As Arnold highlighted, Independence Day is an “event” movie, so to present it at the Royal Albert Hall, an iconic venue world-famous for its groundbreaking events, served to bring the film to life with even more punch than it already possesses. With unrivalled acoustics and a ceiling filled with floating UFO-shaped objects, the Hall set the ideal scene for the audience and the musicians alike.
It is difficult to describe just how breathtaking the opening scenes of the film were as the orchestra revved into full speed and immediately exposed the sheer enormity of the score. The affection with which Arnold and his colleagues wrote the music back in 1997 was mirrored in the passionate excellence of the musicians and succeeded in adding a new dimension to the blockbuster, making it jump to life on the screen. Notably, the most dramatic moments of the film – for example, the scene in which the aliens open attack on the major cities of the US – are intensified to extreme levels and kept the audience on the edge of their seats as if the film had just been released for the first time. It was clear that the musicians threw everything they had at the performance and were visibly exhausted as the film came to a close.
An exciting way to rediscover a classic, the Royal Albert Hall’s Films with Live Orchestra experience is delightfully overwhelming and a true phenomenon. The only drawback is that its audiences will never want to watch a film without the accompaniment of a live 90-piece orchestra again!

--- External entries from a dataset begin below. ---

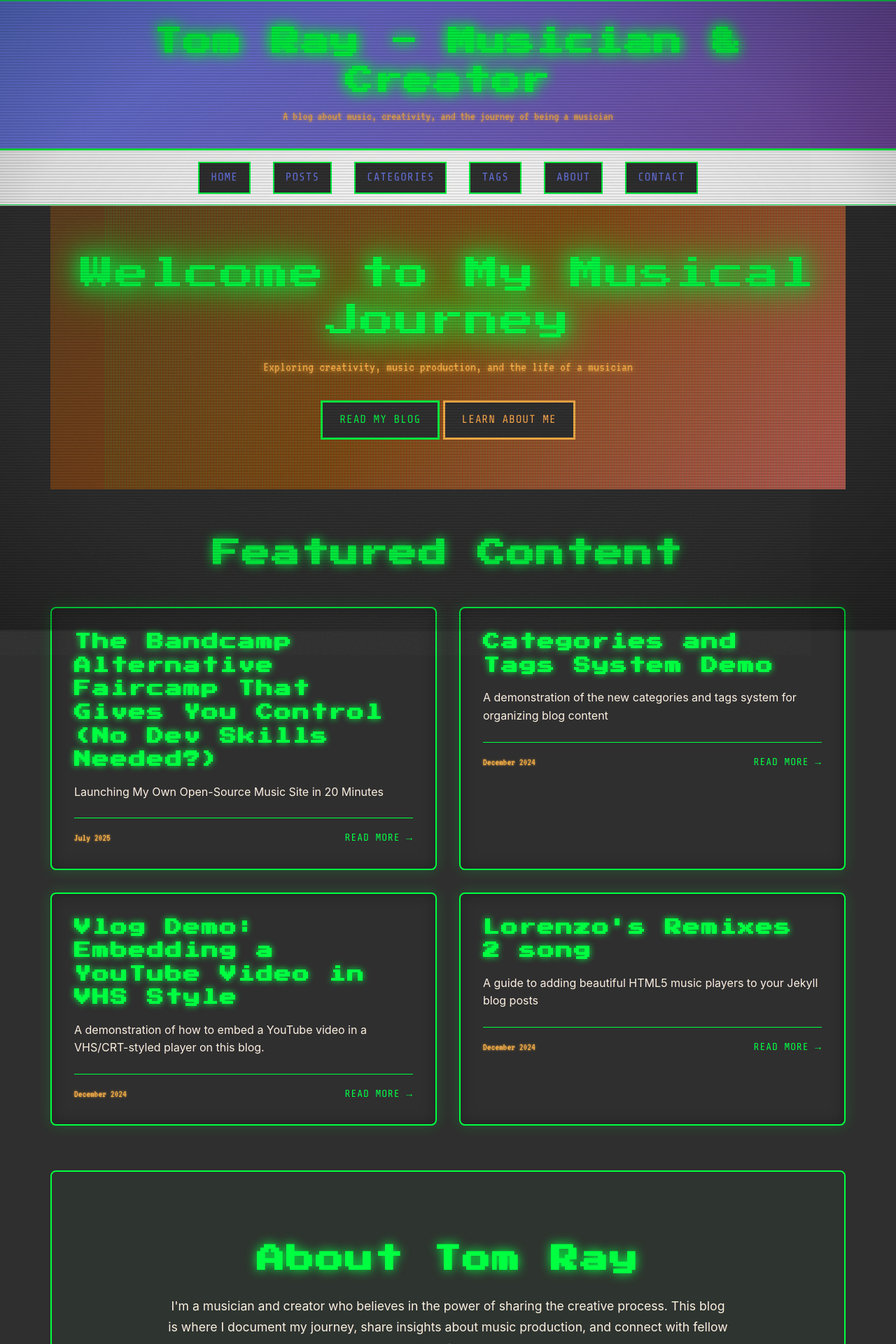
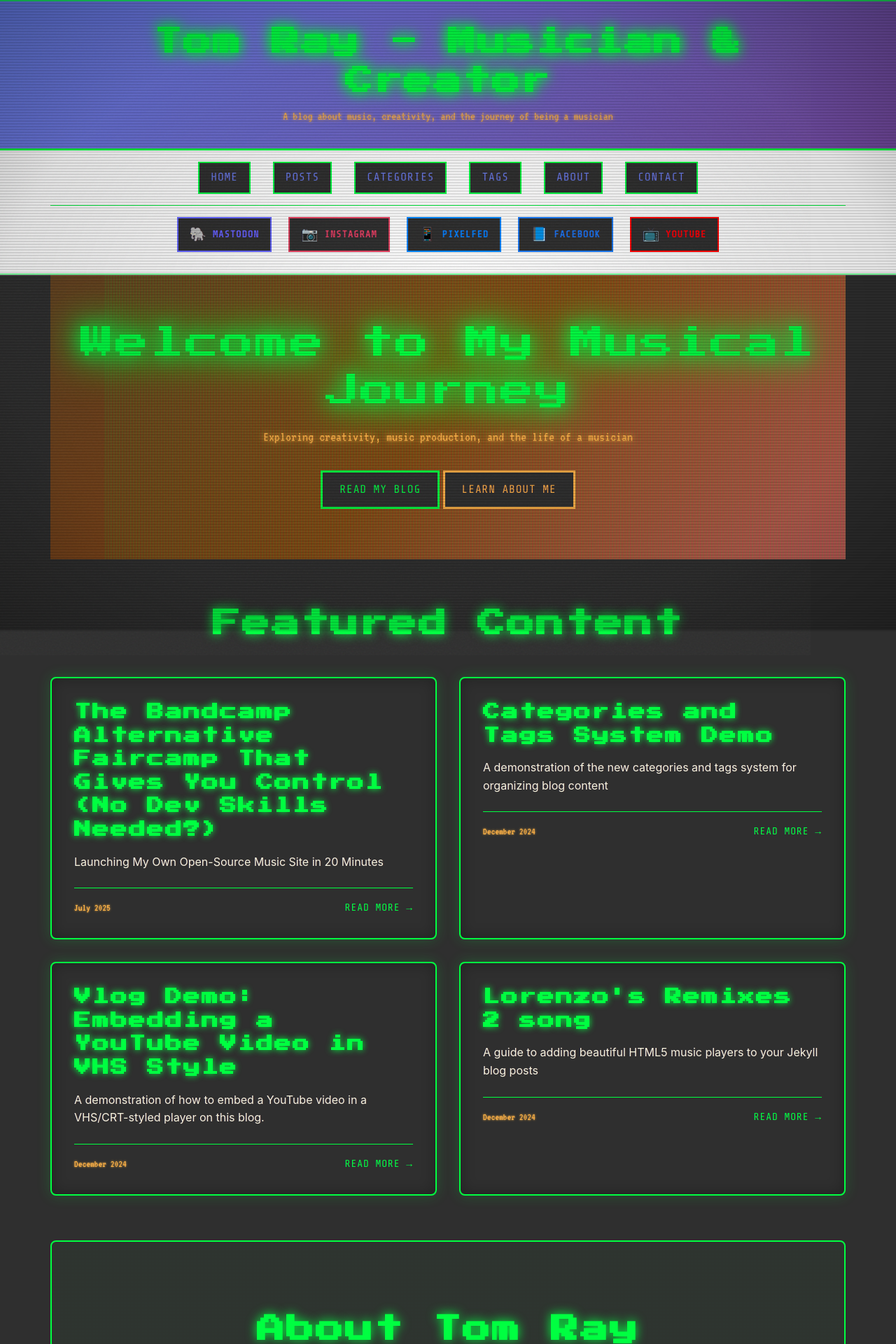
Before and after one commit to tmray/vhs-tape, a Jekyll site: the page built from index.html, in a window 1280 px wide. Shown: the top 1920 px of the page at 70% size. Built offline with Jekyll 4.4.1, drawn with Linux system fonts in a browser that asks for light colours; some of the changed text lies outside the part shown.

Commit message:
added links to my social media accounts

```diff
--- a/_config.yml
+++ b/_config.yml
@@ -34,6 +34,29 @@ defaults:
       category: "General"
       tags: []
 
+# Social Media Platforms
+# Add or remove platforms by editing this array
+# Each platform needs: name, url, icon_class
+social_platforms:
+  - name: "Mastodon"
+    url: "https://mastodon.social/@tmray"
+    icon_class: "icon-mastodon"
+  - name: "Instagram"
+    url: "https://instagram.com/tmray"
+    icon_class: "icon-instagram"
+  - name: "Pixelfed"
+    url: "https://pixelfed.social/@tmray"
+    icon_class: "icon-pixelfed"
+  - name: "Facebook"
+    url: "https://facebook.com/tomrayswebsite"
+    icon_class: "icon-facebook"
+  - name: "YouTube"
+    url: "https://youtube.com/@tomrayrules"
+    icon_class: "icon-youtube"
+  # - name: "Twitter"
+  #   url: "https://twitter.com/yourusername"
+  #   icon_class: "icon-twitter"
+
 # Exclude from processing
 exclude:
   - Gemfile
--- /dev/null
+++ b/_includes/social-links.html
@@ -0,0 +1,24 @@
+{% comment %}
+  Social Media Links Include
+  Usage: {% include social-links.html %}
+
+  To add/remove social platforms, edit the social_platforms array in _config.yml
+  Each platform should have: name, url, icon_class, color
+{% endcomment %}
+
+{% if site.social_platforms %}
+<div class="social-links">
+  <div class="social-links-container">
+    {% for platform in site.social_platforms %}
+      <a href="{{ platform.url }}"
+         class="social-link social-{{ platform.name | downcase }}"
+         target="_blank"
+         rel="noopener noreferrer"
+         title="{{ platform.name }}">
+        <span class="social-icon {{ platform.icon_class }}"></span>
+        <span class="social-name">{{ platform.name }}</span>
+      </a>
+    {% endfor %}
+  </div>
+</div>
+{% endif %}
--- a/_layouts/default.html
+++ b/_layouts/default.html
@@ -22,6 +22,7 @@
           <a href="{{ '/about/' | relative_url }}">About</a>
           <a href="{{ '/contact/' | relative_url }}">Contact</a>
         </div>
+        {% include social-links.html %}
       </div>
     </nav>
 
@@ -34,6 +35,7 @@
     <footer class="site-footer">
       <div class="container">
         <p>&copy; {{ site.time | date: '%Y' }} {{ site.author }}. All rights reserved.</p>
+        {% include social-links.html %}
       </div>
     </footer>
   </body>
--- a/_sass/_vhs-theme.scss
+++ b/_sass/_vhs-theme.scss
@@ -1630,6 +1630,179 @@ a {
   }
 }
 
+// Social Media Links
+.social-links {
+  margin-top: 1rem;
+  padding: 1rem 0;
+  border-top: 1px solid var(--vhs-crt-green);
+}
+
+// Footer social links styling
+.site-footer .social-links {
+  margin-top: 2rem;
+  padding-top: 1.5rem;
+  border-top: 2px solid var(--vhs-crt-green);
+}
+
+.site-footer .social-links-container {
+  gap: 1rem;
+}
+
+.site-footer .social-link {
+  padding: 0.4rem 0.8rem;
+  font-size: 0.8rem;
+}
+
+.social-links-container {
+  display: flex;
+  justify-content: center;
+  align-items: center;
+  gap: 1.5rem;
+  flex-wrap: wrap;
+}
+
+.social-link {
+  display: flex;
+  align-items: center;
+  gap: 0.5rem;
+  font-family: 'Share Tech Mono', monospace;
+  color: var(--vhs-crt-green);
+  text-decoration: none;
+  padding: 0.5rem 1rem;
+  border: 2px solid var(--vhs-crt-green);
+  background: var(--vhs-static-gray);
+  font-size: 0.85rem;
+  text-transform: uppercase;
+  letter-spacing: 1px;
+  transition: all 0.3s ease;
+  position: relative;
+  overflow: hidden;
+
+  &:hover {
+    background: var(--vhs-crt-green);
+    color: var(--vhs-static-gray);
+    box-shadow: 0 0 15px rgba(0, 255, 65, 0.4);
+    animation: buttonGlitch 0.2s ease-in-out;
+    transform: translateY(-2px);
+  }
+
+  &:hover .social-icon {
+    animation: iconGlow 0.5s ease-in-out;
+  }
+}
+
+.social-icon {
+  font-size: 1.1rem;
+  transition: all 0.3s ease;
+}
+
+.social-name {
+  font-weight: bold;
+}
+
+// Social platform specific colors
+.social-link.social-mastodon {
+  border-color: #6364ff;
+  color: #6364ff;
+
+  &:hover {
+    background: #6364ff;
+    color: var(--vhs-static-gray);
+    box-shadow: 0 0 15px rgba(99, 100, 255, 0.4);
+  }
+}
+
+.social-link.social-instagram {
+  border-color: #e4405f;
+  color: #e4405f;
+
+  &:hover {
+    background: #e4405f;
+    color: var(--vhs-static-gray);
+    box-shadow: 0 0 15px rgba(228, 64, 95, 0.4);
+  }
+}
+
+.social-link.social-pixelfed {
+  border-color: #0084ff;
+  color: #0084ff;
+
+  &:hover {
+    background: #0084ff;
+    color: var(--vhs-static-gray);
+    box-shadow: 0 0 15px rgba(0, 132, 255, 0.4);
+  }
+}
+
+.social-link.social-facebook {
+  border-color: #1877f2;
+  color: #1877f2;
+
+  &:hover {
+    background: #1877f2;
+    color: var(--vhs-static-gray);
+    box-shadow: 0 0 15px rgba(24, 119, 242, 0.4);
+  }
+}
+
+.social-link.social-youtube {
+  border-color: #ff0000;
+  color: #ff0000;
+
+  &:hover {
+    background: #ff0000;
+    color: var(--vhs-static-gray);
+    box-shadow: 0 0 15px rgba(255, 0, 0, 0.4);
+  }
+}
+
+// Social Media Icons (using CSS pseudo-elements)
+.icon-mastodon::before {
+  content: "🐘";
+  font-size: 1.2rem;
+}
+
+.icon-instagram::before {
+  content: "📷";
+  font-size: 1.2rem;
+}
+
+.icon-pixelfed::before {
+  content: "📱";
+  font-size: 1.2rem;
+}
+
+.icon-facebook::before {
+  content: "📘";
+  font-size: 1.2rem;
+}
+
+.icon-youtube::before {
+  content: "📺";
+  font-size: 1.2rem;
+}
+
+// Icon animations
+@keyframes iconGlow {
+  0%, 100% { transform: scale(1); }
+  50% { transform: scale(1.2); }
+}
+
+@media (max-width: 768px) {
+  .social-links-container {
+    gap: 1rem;
+  }
+
+  .social-link {
+    padding: 0.4rem 0.8rem;
+    font-size: 0.8rem;
+  }
+
+  .social-icon {
+    font-size: 1rem;
+  }
+}
+
 // VHS Image Include
 .vhs-img-wrapper {
   margin: 2.5rem 0;
```
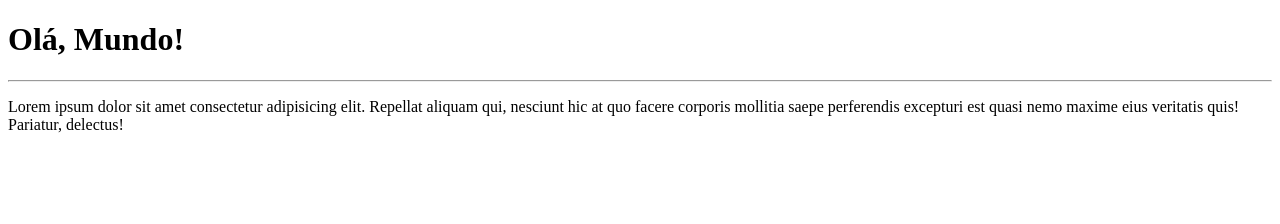
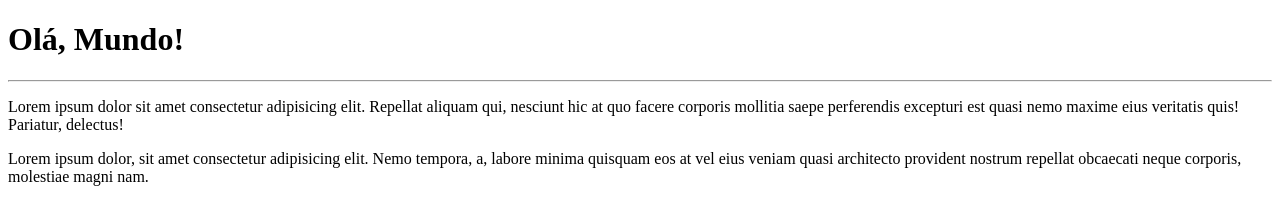
Before and after one commit to TadeuPimpao/Ola-Mundo, a plain HTML site: page site-exemplo/index.html in a window 1280 px wide. Drawn offline with Linux system fonts and the light colour scheme.

Commit message:
Adicionei um parágrafo

```diff
--- a/site-exemplo/index.html
+++ b/site-exemplo/index.html
@@ -10,5 +10,6 @@
   <h1>Olá, Mundo!</h1>
   <hr>
   <p>Lorem ipsum dolor sit amet consectetur adipisicing elit. Repellat aliquam qui, nesciunt hic at quo facere corporis mollitia saepe perferendis excepturi est quasi nemo maxime eius veritatis quis! Pariatur, delectus!</p>
+  <p>Lorem ipsum dolor, sit amet consectetur adipisicing elit. Nemo tempora, a, labore minima quisquam eos at vel eius veniam quasi architecto provident nostrum repellat obcaecati neque corporis, molestiae magni nam.</p>
 </body>
 </html>
```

For further information about The Royal Albert Hall’s Films with Live Orchestra programme and future events, visit here.